"Both horses are owned by two different entities," Zito said. "The job of a trainer is like a coach -- put the best players on the field. We've never used a sacrificial entry . . . unless it's for the same owner."
Whether Sir Shackleton is running merely to set a fast pace is a little like chicken soup -- it couldn't hurt. The sloppy track at Churchill Downs on Kentucky Derby day clearly appeared to benefit front-runners. Quality speed horses -- such as War Emblem in 2002 and Zito's own Louis Quatorze in 1996 -- have won the 13/16 -mile Preakness. Often, however, front-runners that are just a touch light on class -- like Zito's Star Standard in 1995 -- compromise other fast runners and set things up for the closers.
There is precedent for Derby Trial winners running well in the Preakness: Canadian colt Alydeed finished second to Pine Bluff in 1992, Zito pointed out. Cherokee Run was second the next year to Prairie Bayou.
"I've got a better one," said Blusiewicz, a long-time Maryland trainer and bloodstock consultant. "Ack Ack."

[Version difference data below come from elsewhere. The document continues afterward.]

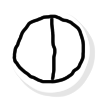
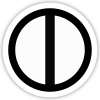
design: Change note assets and note background size

diff --git a/game/src/game/game_player/draw_gameplay_ui.rs b/game/src/game/game_player/draw_gameplay_ui.rs
@@ -69,7 +69,7 @@ fn load_accuracy_textures(
 
 /// size of note
 fn get_note_size() -> (u32, u32) {
-    (100, 100)
+    (80, 80)
 }
 
 /// renders game play ui with notes
@@ -89,7 +89,8 @@ pub fn draw_gameplay_ui(
     let note_height = get_note_size().1;
 
     // draw background where the note moves
-    let background_height = note_height + 20;
+    let background_padding = 15;
+    let background_height = note_height + background_padding * 2;
     let background_y = canvas.viewport().height() as i32 - 80 - (background_height as i32);
     canvas.set_draw_color(Color::RGB(200, 200, 200));
     canvas
@@ -97,7 +98,7 @@ pub fn draw_gameplay_ui(
             0,
             background_y,
             canvas.viewport().width(),
-            note_height + 20,
+            note_height + background_padding * 2,
         ))
         .unwrap();
 
@@ -123,7 +124,7 @@ pub fn draw_gameplay_ui(
 
     // draw judgement line
     let judgement_line_xpos = canvas.viewport().width() as i32 - note_width as i32 - 20;
-    let judgeline_line_ypos = background_y + 10;
+    let judgeline_line_ypos = background_y + background_padding as i32;
     canvas
         .copy(
             &judgement_line_texture,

Never mind that the 1971 horse of the year never ran in the Preakness. Blusiewicz was getting Zito's confidence up.
"Sir Shackleton is a quality horse, and I look for him to stay close to the pace," Zito said of the chestnut colt, who has won three of four starts. "If Lion Heart doesn't want the lead, we'll take it."
Lion Heart, a horse who cost $1.4 million at auction, wanted the lead in the Derby and ran like his tail was on fire before Smarty Jones put him away. In his past three outings, Lion Heart has made the pace against the best 3-year-olds in training and each time finished second.
Before the Derby, Lion Heart's trainer, Patrick Biancone, told the horse's owners he wasn't sure he could beat Smarty Jones.
"Because I was very impressed by Smarty Jones," said Biancone, a French-born trainer living in Paris, Ky. "When I saw him train, I was even more concerned about the fact of trying to beat him. I think he's exceptional. He's a machine, a galloping machine. After I saw him train in [Keeneland], I said to my people, 'This is going to be a tough cookie.' " Biancone, who developed the great European runners Sagace, All Along, Strawberry Road and Triptych, now -- like Zito and the others -- must figure out a way to beat Smarty Jones.
"To be honest with you, if we decide to do something different, I'm not going to tell . . . you know what I mean?" Biancone said. "We will leave it a surprise to the other guys."
Biancone likely will have little choice but to let Lion Heart set sail again as it makes little sense to compromise a speed horse's best asset. If Lion Heart, Sir Shackleton and another newcomer, the exceptionally talented but lightly raced Rock Hard Ten, hook up in a duel, the closers just may have a chance to beat Smarty Jones.
It was the same scenario the connections of late-runners faced in the Kentucky Derby, but this time they might find a drier track to run on.
"Smarty Jones -- he's a freaky good horse," said Steve Taub, owner of deep closer Imperialism, who passed seven horses in the stretch to finish third in Kentucky. "But I can only speak for Imperialism. No sour grapes -- and I can't tell you we would have beaten Smarty Jones -- but I do know we were a sixteenth of a mile behind and were beaten five lengths with a troubled trip."
Taub, a one-time prominent auto dealer in Southern California, talks a great game, as if he's been competing in the Triple Crown for years, even though this is his first one. He is relaxed, tanned and confident -- at least in his oratory -- his horse can be the one to put a chapter on failure in the Smarty Jones story.
"Seattle Slew could not be beaten when he went to Hollywood Park, and he got beat," Taub said. "He was the best in the world, but he got beat. Muhammad Ali, the New York Yankees, Joe Louis -- everyone in history has lost but Rocky Marciano.
"Smarty Jones is a magnificently abnormal example of the species known as the equis, but nobody is unbeatable."